Segment Start: Records for processing
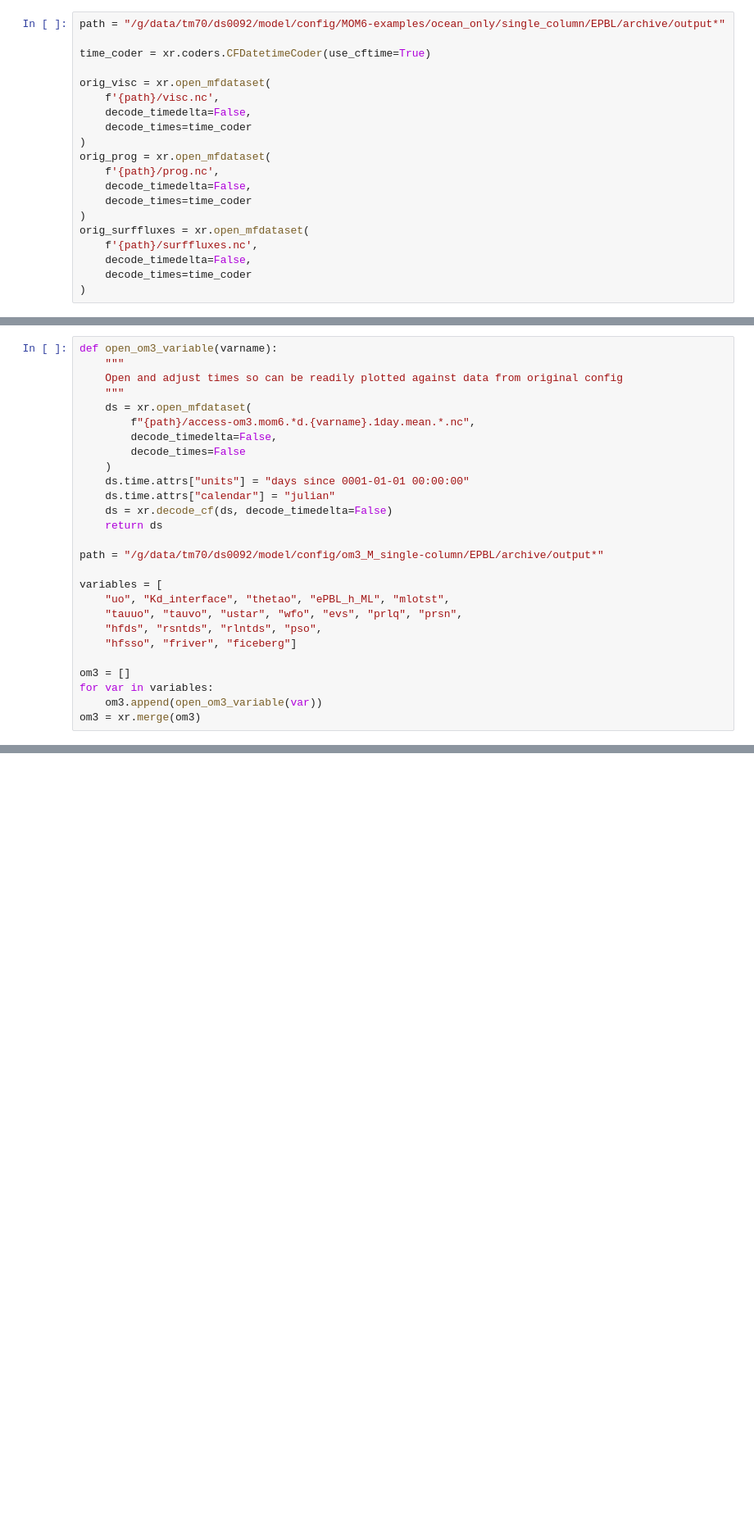
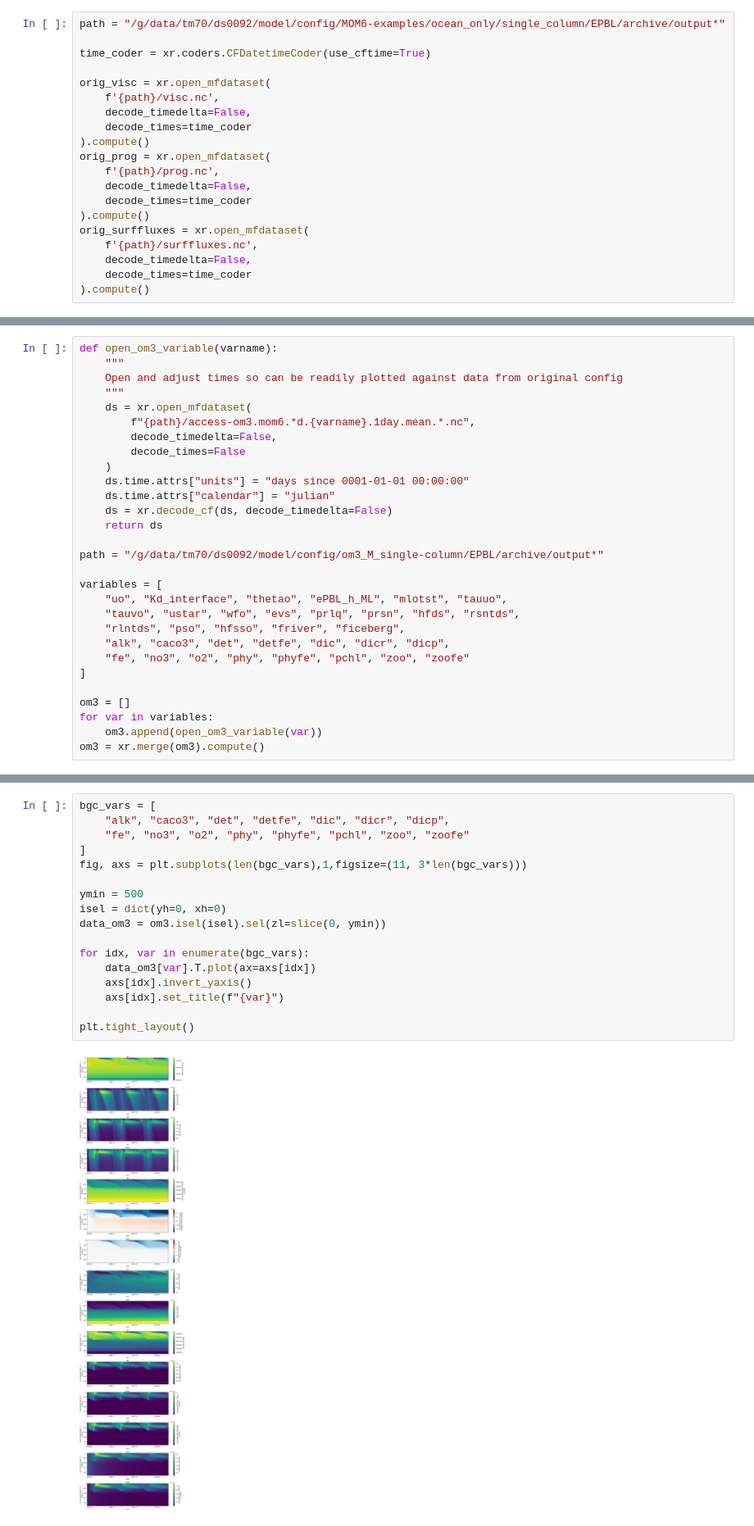
Before and after one commit to dougiesquire/om3-mom6-single-column, a Jupyter notebook: BATS_EPBL_analysis_suite.ipynb, the cells around one changed output, grey strips where cells are left out. Shown at 82% size. Cells and saved outputs as stored; diff of their text form; blank space fills up the shorter version.

```diff
--- a/BATS_EPBL_analysis_suite.ipynb
+++ b/BATS_EPBL_analysis_suite.ipynb
@@ -41,17 +41,17 @@ orig_visc = xr.open_mfdataset(
     f'{path}/visc.nc',
     decode_timedelta=False,
     decode_times=time_coder
-)
+).compute()
 orig_prog = xr.open_mfdataset(
     f'{path}/prog.nc',
     decode_timedelta=False,
     decode_times=time_coder
-)
+).compute()
 orig_surffluxes = xr.open_mfdataset(
     f'{path}/surffluxes.nc',
     decode_timedelta=False,
     decode_times=time_coder
-)
+).compute()
 # %% [markdown]
 ### ACCESS-OM3-MOM6 configuration
 # %%
@@ -72,15 +72,17 @@ def open_om3_variable(varname):
 path = "/g/data/tm70/ds0092/model/config/om3_M_single-column/EPBL/archive/output*"
 
 variables = [
-    "uo", "Kd_interface", "thetao", "ePBL_h_ML", "mlotst",
-    "tauuo", "tauvo", "ustar", "wfo", "evs", "prlq", "prsn",
-    "hfds", "rsntds", "rlntds", "pso",
-    "hfsso", "friver", "ficeberg"]
+    "uo", "Kd_interface", "thetao", "ePBL_h_ML", "mlotst", "tauuo",
+    "tauvo", "ustar", "wfo", "evs", "prlq", "prsn", "hfds", "rsntds",
+    "rlntds", "pso", "hfsso", "friver", "ficeberg",
+    "alk", "caco3", "det", "detfe", "dic", "dicr", "dicp",
+    "fe", "no3", "o2", "phy", "phyfe", "pchl", "zoo", "zoofe"
+]
 
 om3 = []
 for var in variables:
     om3.append(open_om3_variable(var))
-om3 = xr.merge(om3)
+om3 = xr.merge(om3).compute()
 # %% [markdown]
 # Velocity
 # %%
@@ -270,0 +275,19 @@ plt.tight_layout()
+# %%
+bgc_vars = [
+    "alk", "caco3", "det", "detfe", "dic", "dicr", "dicp",
+    "fe", "no3", "o2", "phy", "phyfe", "pchl", "zoo", "zoofe"
+]
+fig, axs = plt.subplots(len(bgc_vars),1,figsize=(11, 3*len(bgc_vars)))
+
+ymin = 500
+isel = dict(yh=0, xh=0)
+data_om3 = om3.isel(isel).sel(zl=slice(0, ymin))
+
+for idx, var in enumerate(bgc_vars):
+    data_om3[var].T.plot(ax=axs[idx])
+    axs[idx].invert_yaxis()
+    axs[idx].set_title(f"{var}")
+
+plt.tight_layout()
+# %% [output]
+[figure, added]
```
Also changed, not shown: parts of 1 cell of this notebook, 11 other files.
Segment End: Records for processing
» **Your objective**
Go through the records and gather the lines that hold "path".

» **Expected answer**
     f'{path}/visc.nc',
     f'{path}/prog.nc',
     f'{path}/surffluxes.nc',
 path = "/g/data/tm70/ds0092/model/config/om3_M_single-column/EPBL/archive/output*"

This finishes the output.